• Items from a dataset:
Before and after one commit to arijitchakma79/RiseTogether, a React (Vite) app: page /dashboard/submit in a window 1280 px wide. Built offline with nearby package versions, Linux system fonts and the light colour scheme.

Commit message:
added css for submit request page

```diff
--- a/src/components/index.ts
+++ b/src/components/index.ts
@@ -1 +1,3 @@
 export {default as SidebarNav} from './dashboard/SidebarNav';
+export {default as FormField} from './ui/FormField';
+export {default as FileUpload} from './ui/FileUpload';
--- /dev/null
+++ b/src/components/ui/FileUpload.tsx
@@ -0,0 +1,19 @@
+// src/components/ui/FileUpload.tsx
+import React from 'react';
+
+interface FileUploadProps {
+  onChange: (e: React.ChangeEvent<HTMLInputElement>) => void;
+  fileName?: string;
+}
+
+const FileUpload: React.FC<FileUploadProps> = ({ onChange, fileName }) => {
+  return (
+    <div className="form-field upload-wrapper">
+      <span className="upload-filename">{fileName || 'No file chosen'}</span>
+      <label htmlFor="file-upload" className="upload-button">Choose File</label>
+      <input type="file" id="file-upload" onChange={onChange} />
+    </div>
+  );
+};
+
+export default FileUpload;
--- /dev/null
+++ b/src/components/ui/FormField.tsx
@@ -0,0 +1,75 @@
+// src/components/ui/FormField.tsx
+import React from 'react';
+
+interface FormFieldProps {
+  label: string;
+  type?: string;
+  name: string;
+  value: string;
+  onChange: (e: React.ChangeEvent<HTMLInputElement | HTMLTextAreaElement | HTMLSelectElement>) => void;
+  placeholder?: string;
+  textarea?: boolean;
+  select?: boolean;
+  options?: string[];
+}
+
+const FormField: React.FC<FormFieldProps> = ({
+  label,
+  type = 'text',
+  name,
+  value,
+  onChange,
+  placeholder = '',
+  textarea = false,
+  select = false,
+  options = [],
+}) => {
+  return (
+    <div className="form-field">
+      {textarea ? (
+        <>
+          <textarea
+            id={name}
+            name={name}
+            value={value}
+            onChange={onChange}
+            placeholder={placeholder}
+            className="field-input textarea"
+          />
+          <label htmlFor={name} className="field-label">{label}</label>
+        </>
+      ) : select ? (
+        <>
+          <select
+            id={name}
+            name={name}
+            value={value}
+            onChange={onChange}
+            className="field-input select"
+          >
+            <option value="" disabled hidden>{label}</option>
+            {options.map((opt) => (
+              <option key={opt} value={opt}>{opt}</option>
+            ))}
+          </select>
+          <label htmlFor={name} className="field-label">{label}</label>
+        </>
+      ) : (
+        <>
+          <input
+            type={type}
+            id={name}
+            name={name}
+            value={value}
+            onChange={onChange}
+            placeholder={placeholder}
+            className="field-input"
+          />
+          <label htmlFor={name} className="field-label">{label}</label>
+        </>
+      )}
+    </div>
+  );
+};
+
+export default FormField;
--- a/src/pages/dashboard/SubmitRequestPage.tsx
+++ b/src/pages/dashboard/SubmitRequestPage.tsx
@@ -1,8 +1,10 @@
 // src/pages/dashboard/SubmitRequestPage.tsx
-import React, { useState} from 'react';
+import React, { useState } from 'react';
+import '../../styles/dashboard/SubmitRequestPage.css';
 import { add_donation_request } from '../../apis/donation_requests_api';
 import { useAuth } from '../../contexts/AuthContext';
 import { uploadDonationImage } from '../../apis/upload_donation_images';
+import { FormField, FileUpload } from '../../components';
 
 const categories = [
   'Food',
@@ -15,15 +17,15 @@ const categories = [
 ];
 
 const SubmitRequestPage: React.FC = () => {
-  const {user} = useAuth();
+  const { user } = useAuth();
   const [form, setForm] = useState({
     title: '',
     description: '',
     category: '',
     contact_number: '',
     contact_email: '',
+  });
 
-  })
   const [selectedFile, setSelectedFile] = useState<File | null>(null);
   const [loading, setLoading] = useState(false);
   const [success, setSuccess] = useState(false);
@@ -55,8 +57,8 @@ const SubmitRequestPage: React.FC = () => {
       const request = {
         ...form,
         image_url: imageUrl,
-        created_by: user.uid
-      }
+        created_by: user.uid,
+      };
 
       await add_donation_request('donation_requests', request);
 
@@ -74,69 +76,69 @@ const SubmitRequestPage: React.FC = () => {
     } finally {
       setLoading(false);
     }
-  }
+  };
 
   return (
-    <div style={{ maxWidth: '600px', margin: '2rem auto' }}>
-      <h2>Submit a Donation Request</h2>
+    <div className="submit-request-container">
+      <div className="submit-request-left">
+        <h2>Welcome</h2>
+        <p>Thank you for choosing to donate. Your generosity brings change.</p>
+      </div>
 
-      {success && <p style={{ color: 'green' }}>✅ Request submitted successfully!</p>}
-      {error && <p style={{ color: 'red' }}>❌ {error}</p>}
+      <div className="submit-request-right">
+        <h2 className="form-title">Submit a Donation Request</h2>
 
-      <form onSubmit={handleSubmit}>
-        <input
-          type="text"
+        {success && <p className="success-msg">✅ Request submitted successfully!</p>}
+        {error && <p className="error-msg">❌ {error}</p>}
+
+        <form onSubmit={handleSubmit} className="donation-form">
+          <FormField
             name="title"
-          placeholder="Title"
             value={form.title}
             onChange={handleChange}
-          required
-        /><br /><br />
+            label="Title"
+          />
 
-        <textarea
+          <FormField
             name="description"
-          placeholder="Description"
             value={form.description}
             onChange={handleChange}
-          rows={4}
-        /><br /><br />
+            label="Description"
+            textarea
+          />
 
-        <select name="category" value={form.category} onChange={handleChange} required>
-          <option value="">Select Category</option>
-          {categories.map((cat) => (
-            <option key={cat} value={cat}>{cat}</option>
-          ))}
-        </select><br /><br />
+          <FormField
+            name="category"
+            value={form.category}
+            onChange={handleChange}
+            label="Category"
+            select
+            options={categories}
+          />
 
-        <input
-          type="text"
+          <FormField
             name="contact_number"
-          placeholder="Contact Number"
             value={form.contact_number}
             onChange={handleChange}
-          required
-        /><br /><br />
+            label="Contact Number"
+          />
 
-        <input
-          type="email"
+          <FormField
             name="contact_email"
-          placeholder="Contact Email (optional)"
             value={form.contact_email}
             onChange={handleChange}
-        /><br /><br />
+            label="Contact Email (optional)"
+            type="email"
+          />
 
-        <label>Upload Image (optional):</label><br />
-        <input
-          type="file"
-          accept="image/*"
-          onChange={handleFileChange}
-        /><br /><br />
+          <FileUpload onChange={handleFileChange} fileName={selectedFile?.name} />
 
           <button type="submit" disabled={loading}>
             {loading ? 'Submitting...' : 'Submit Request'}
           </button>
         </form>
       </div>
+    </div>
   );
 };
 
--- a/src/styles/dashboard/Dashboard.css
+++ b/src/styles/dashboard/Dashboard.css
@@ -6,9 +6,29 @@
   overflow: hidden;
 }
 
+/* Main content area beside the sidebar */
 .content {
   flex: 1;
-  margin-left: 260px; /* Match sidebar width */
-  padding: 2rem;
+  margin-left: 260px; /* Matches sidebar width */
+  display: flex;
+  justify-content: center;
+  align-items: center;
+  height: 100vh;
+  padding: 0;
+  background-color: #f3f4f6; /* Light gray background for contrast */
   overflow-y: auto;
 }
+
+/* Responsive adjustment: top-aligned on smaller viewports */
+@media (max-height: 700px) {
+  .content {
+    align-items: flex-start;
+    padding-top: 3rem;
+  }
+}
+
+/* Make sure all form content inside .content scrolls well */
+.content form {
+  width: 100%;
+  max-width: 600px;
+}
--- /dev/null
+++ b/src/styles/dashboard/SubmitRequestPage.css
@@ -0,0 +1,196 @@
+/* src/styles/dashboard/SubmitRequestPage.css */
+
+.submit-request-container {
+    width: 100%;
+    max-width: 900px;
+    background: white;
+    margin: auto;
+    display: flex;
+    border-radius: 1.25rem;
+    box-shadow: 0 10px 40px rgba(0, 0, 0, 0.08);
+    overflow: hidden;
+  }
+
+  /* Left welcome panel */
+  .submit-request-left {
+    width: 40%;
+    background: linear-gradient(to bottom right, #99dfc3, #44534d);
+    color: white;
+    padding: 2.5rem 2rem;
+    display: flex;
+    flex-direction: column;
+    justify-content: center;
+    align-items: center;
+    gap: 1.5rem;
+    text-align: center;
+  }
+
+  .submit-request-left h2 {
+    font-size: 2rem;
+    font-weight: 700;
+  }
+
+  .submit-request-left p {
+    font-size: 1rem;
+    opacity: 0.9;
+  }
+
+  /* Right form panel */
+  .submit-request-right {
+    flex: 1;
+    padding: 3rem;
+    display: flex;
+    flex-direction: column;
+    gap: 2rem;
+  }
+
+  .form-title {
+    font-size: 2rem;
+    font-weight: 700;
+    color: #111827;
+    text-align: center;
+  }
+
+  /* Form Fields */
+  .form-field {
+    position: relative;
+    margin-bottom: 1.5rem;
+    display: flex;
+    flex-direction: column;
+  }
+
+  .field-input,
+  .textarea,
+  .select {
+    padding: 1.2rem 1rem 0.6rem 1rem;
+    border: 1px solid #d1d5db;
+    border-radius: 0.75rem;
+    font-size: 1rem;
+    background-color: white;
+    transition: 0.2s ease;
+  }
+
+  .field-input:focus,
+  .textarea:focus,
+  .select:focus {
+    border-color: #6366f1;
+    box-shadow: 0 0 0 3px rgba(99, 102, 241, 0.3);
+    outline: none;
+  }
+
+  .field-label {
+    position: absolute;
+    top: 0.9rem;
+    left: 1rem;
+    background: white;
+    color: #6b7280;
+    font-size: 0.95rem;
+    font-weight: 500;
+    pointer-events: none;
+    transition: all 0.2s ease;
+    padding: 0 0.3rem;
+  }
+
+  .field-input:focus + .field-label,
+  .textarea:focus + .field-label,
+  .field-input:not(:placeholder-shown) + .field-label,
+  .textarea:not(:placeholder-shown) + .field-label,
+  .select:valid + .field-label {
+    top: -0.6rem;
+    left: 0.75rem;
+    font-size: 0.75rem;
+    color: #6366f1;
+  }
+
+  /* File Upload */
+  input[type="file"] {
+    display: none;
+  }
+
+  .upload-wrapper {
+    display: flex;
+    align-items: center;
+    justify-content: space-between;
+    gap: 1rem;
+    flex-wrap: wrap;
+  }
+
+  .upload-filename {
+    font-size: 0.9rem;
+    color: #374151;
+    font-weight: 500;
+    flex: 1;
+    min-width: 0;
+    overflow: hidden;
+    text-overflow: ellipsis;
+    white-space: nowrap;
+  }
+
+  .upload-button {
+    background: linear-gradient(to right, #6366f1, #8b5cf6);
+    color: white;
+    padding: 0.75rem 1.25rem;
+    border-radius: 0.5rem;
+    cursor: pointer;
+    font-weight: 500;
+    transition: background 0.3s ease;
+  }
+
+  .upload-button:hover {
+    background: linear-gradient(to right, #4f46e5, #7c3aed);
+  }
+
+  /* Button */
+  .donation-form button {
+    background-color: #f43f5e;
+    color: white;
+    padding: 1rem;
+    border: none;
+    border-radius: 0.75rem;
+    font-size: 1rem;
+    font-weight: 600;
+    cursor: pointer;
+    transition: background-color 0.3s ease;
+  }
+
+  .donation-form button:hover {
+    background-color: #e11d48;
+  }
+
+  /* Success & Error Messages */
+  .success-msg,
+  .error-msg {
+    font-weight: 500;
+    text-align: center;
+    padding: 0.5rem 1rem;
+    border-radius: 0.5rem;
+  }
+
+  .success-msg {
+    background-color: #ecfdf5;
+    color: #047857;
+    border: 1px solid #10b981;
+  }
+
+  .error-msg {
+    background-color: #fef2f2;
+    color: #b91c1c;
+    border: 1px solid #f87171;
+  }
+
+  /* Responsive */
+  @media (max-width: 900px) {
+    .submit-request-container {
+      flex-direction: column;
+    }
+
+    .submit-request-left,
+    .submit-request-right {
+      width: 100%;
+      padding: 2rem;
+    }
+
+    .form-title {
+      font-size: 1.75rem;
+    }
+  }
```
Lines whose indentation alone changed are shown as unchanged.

• Aim of the task: Show all lines in the entries above where the string "content" appears.

• Answer to the exercise:
+/* Main content area beside the sidebar */
 .content {
+  justify-content: center;
+  .content {
+/* Make sure all form content inside .content scrolls well */
+.content form {
+    justify-content: center;
+    justify-content: space-between;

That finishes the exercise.